HR Interview is very important in getting a job, this page will guide you in getting sure success.

  • Common Inteview Mistakes - Interview the Interviewer
    Okay, so you have managed to hold your nerves in control and brave the questions of the HR. You are now at the end of your interview session. What next? The answer is, there are a few more steps to go.
  • Interview Questions and Answers
    Here are some very popular interview questions and some possible ways to answer them. Please remember that there cannot be just one answer to them. Your answers depend a lot on your particular circumstances. For instance, if the interviewer asks you to describe a challenging issue you had to face, your answer would depend on your particular background and experience. Therefore we have attempted to give you strategies to answer such questions, rather than specific answers.
  • Common Interview Questions and Their Answers.
    The first step for successful interviews is to remember how you feel.

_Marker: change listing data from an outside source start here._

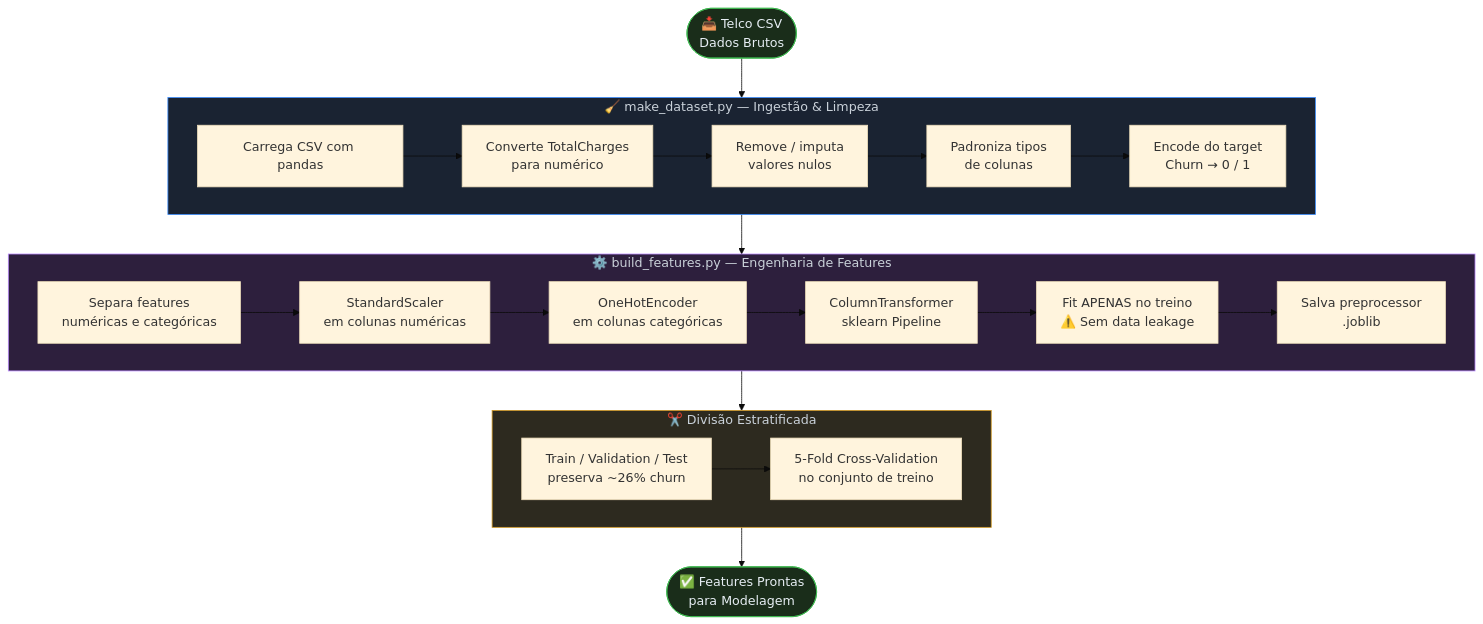
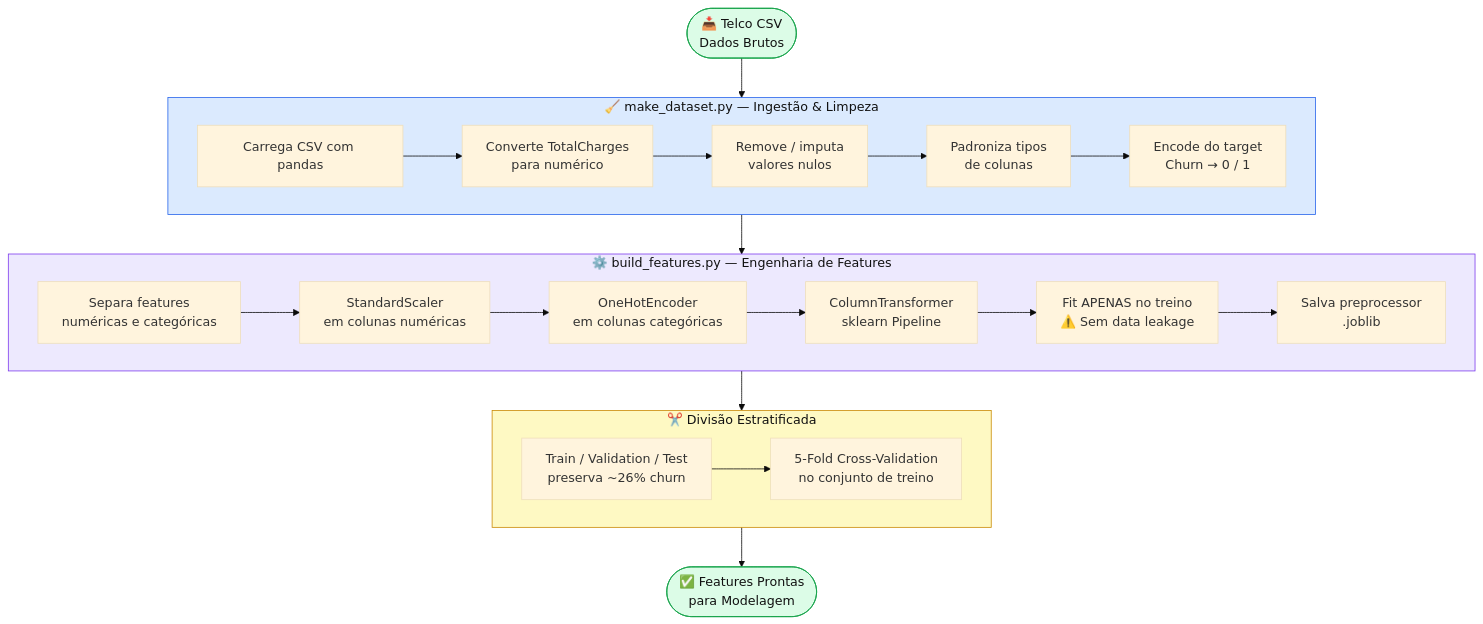
Before and after one commit to Henry3151/Churn_Prediction_Advanced_Models_Optimized: the second of 4 diagrams in README.md, drawn with Mermaid (base theme). The commit also changed other lines of this file, not shown here.

Commit message:
docs: README com diagramas Mermaid

````diff
--- a/README.md
+++ b/README.md
@@ -123,35 +123,35 @@
 ```mermaid
 flowchart TD
     A([📥 Telco CSV\nDados Brutos]) --> B
 
     subgraph B["🧹 make_dataset.py — Ingestão & Limpeza"]
         B1[Carrega CSV com pandas] --> B2[Converte TotalCharges\npara numérico]
         B2 --> B3[Remove / imputa\nvalores nulos]
         B3 --> B4[Padroniza tipos\nde colunas]
         B4 --> B5[Encode do target\nChurn → 0 / 1]
     end
 
     B --> C
 
     subgraph C["⚙️ build_features.py — Engenharia de Features"]
         C1[Separa features\nnuméricas e categóricas] --> C2[StandardScaler\nem colunas numéricas]
         C2 --> C3[OneHotEncoder\nem colunas categóricas]
         C3 --> C4[ColumnTransformer\nsklearn Pipeline]
         C4 --> C5[Fit APENAS no treino\n⚠️ Sem data leakage]
         C5 --> C6[Salva preprocessor\n.joblib]
     end
 
     C --> D
 
     subgraph D["✂️ Divisão Estratificada"]
         D1[Train / Validation / Test\npreserva ~26% churn] --> D2[5-Fold Cross-Validation\nno conjunto de treino]
     end
 
     D --> E([✅ Features Prontas\npara Modelagem])
 
-    style A fill:#1a2d1a,stroke:#3fb950,color:#e6edf3
-    style B fill:#1a2332,stroke:#388bfd,color:#c9d1d9
-    style C fill:#2d1f3d,stroke:#bc8cff,color:#c9d1d9
-    style D fill:#2d2a1f,stroke:#d29922,color:#c9d1d9
-    style E fill:#1a2d1a,stroke:#3fb950,color:#e6edf3
+    style A fill:#dcfce7,stroke:#16a34a,color:#111111
+    style B fill:#dbeafe,stroke:#2563eb,color:#111111
+    style C fill:#ede9fe,stroke:#7c3aed,color:#111111
+    style D fill:#fef9c3,stroke:#ca8a04,color:#111111
+    style E fill:#dcfce7,stroke:#16a34a,color:#111111
 ```
````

Yes, it is your nth interview and yet you are as nervous as if it were your first time. Remember, there is nothing wrong with this. Everyone, well almost everyone, feels nervous on interviews. Simply allow this state to be- do not fight it. You will have far more presence of mind if you don’t fight your nervousness. Also try to remember that it is difficult for the interviewer too.

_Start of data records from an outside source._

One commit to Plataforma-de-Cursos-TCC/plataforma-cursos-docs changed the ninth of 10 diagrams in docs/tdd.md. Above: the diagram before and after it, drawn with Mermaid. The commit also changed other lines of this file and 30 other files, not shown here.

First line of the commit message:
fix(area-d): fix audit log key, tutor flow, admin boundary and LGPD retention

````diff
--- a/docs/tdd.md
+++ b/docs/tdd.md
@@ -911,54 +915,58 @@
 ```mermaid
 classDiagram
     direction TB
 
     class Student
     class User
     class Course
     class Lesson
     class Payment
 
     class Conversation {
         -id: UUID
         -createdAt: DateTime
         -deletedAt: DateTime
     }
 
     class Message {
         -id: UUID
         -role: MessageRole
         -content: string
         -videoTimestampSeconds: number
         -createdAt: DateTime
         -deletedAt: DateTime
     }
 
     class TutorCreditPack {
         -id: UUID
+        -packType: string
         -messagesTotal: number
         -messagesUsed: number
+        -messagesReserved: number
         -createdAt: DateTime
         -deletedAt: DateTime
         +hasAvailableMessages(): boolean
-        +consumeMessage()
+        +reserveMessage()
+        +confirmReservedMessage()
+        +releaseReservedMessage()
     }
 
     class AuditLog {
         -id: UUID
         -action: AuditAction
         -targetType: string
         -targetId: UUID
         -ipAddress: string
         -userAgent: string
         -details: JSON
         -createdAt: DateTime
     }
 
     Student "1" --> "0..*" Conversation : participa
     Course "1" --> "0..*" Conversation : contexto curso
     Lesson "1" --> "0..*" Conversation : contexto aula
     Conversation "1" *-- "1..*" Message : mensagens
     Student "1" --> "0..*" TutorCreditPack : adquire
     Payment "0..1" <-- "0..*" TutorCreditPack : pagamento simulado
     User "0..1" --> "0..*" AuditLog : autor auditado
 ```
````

  • What would you rate as your greatest weaknesses?
    This is a tricky question. Be mindful of what you say. If you admit to a genuine weakness, you will be respected for your honesty, but your resume will end up in the dustbin after the interview!

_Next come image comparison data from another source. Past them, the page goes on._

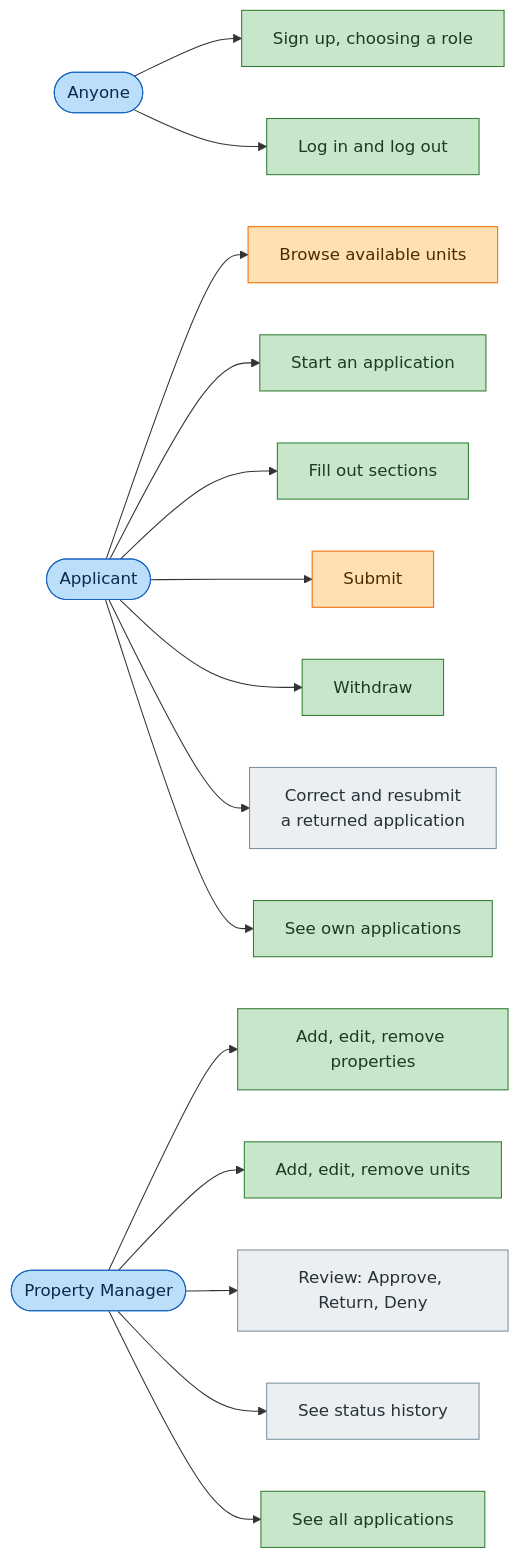
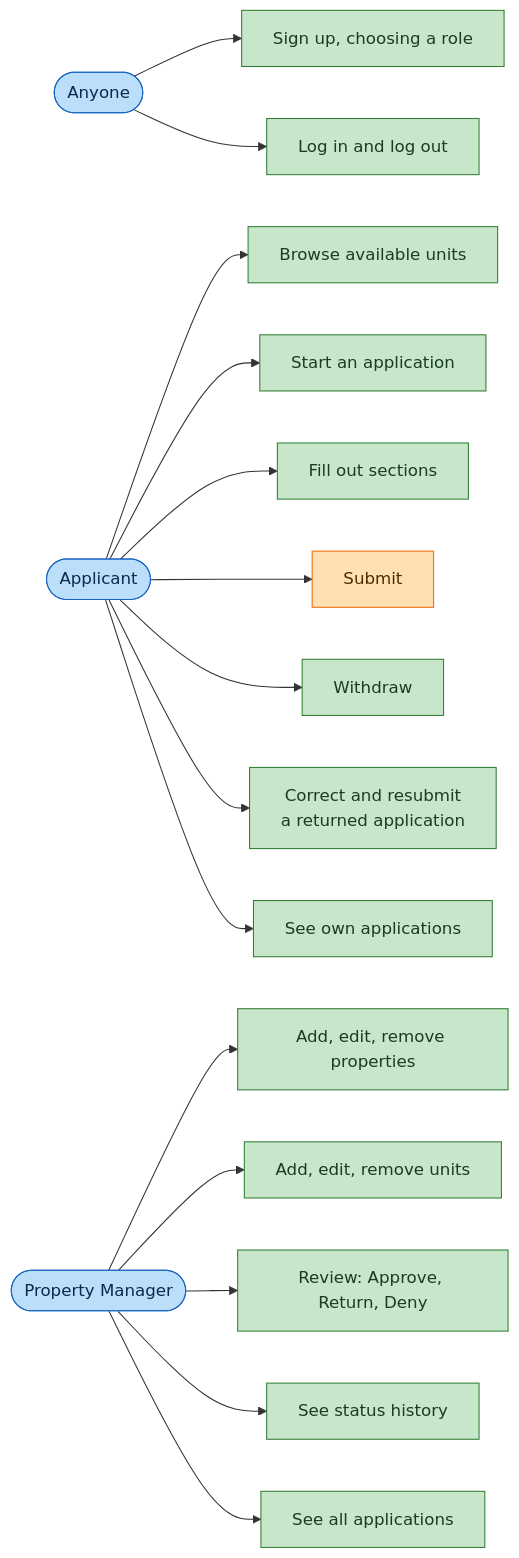
One commit to breps83/troy-rentalportal changed the second of 7 diagrams in docs/diagrams.md. Above: the diagram before and after it, drawn with Mermaid. The commit also changed other lines of this file and 1 other file, not shown here.

````diff
--- a/docs/diagrams.md
+++ b/docs/diagrams.md
@@ -68,28 +70,28 @@
 ```mermaid
 flowchart LR
     classDef done fill:#c8e6c9,stroke:#2e7d32,color:#1b3d1f
     classDef partial fill:#ffe0b2,stroke:#ef6c00,color:#4e2a00
     classDef todo fill:#eceff1,stroke:#78909c,color:#263238
     classDef actor fill:#bbdefb,stroke:#1565c0,color:#0d2a4a
 
     Anyone(["Anyone"]):::actor
     A(["Applicant"]):::actor
     PM(["Property Manager"]):::actor
 
     Anyone --> SignUp["Sign up, choosing a role"]:::done
     Anyone --> LogIn["Log in and log out"]:::done
 
-    A --> Browse["Browse available units"]:::partial
+    A --> Browse["Browse available units"]:::done
     A --> Start["Start an application"]:::done
     A --> Fill["Fill out sections"]:::done
     A --> Submit["Submit"]:::partial
     A --> Withdraw["Withdraw"]:::done
-    A --> Resubmit["Correct and resubmit<br/>a returned application"]:::todo
+    A --> Resubmit["Correct and resubmit<br/>a returned application"]:::done
     A --> OwnList["See own applications"]:::done
 
     PM --> Props["Add, edit, remove properties"]:::done
     PM --> Units["Add, edit, remove units"]:::done
-    PM --> Review["Review: Approve, Return, Deny"]:::todo
-    PM --> History["See status history"]:::todo
+    PM --> Review["Review: Approve, Return, Deny"]:::done
+    PM --> History["See status history"]:::done
     PM --> AllList["See all applications"]:::done
 ```
````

  • Don’t you think you are overqualified for this job?
    Here the interviewer may be worried that you will leave the job once you find something that matches your qualification level. This may sound like an objection, but it doesn’t mean that the employer has no interest in you. The employer is trying to gauge how you see the situation- whether you can see advantages to both sides. You obviously have to also show how you stand benefited- otherwise it will appear that this job is only a stop-gap arrangement for you till you find something better.
  • How would you honestly evaluate the strengths and weaknesses of your previous/current company/boss/team?
    This question is nothing but a trap. The interviewer is the least interested in the company/boss/team. They are simply checking how you deal with a situation like this. You might be really tempted to unburden your soul- but don’t. Do not stonewall from the question, but emphasize the good points.
  • Your competitor presses you to reveal some confidential information about your current or previous employer.
    This looks like a no-win situation- traps both ways. You tell them all, and they judge you as untrustworthy. You refuse to reveal the information they are seeking, the interviewer might be displeased with you. They might think that you are stubborn or suspicious.

  • If you came on board with us, what changes would you make in the system?
    This seemingly innocent question has many landmines hidden in it. You might be very close to being hired, but a wrong approach this one question can sabotage everything. You may be very bright, but no one can really understand what needs to be done unless they settle in the position and understand the strengths and weaknesses from within. So beware of jumping at this question if you don’t want to come across as someone who shoots from the hips.
  • I find that you have changed jobs many times so far. Why is it so?
    The concerns behind this question are quite obvious. The interviewer is worried that you may leave the job too soon, the way you have done with others. This might also indicate that you are a well qualified but problematic person who can’t get along with other people.

  • How many hours a day/a week do you work?
    Avoid being too specific on this answer. If you give a low figure, the company will view it as inadequate. If you commit to too many hours, you will feel guilty for not being able to keep up.
  • We would like to hear about your goals.
    It reflects poorly on you not to have any goals or have only generalities. Remember that those people who are in a position to hire you have reached there most probably because of their goal setting habits. They would want to hire people who are like them. Thus being non specific about your career/ personal goals could act as a big turn off.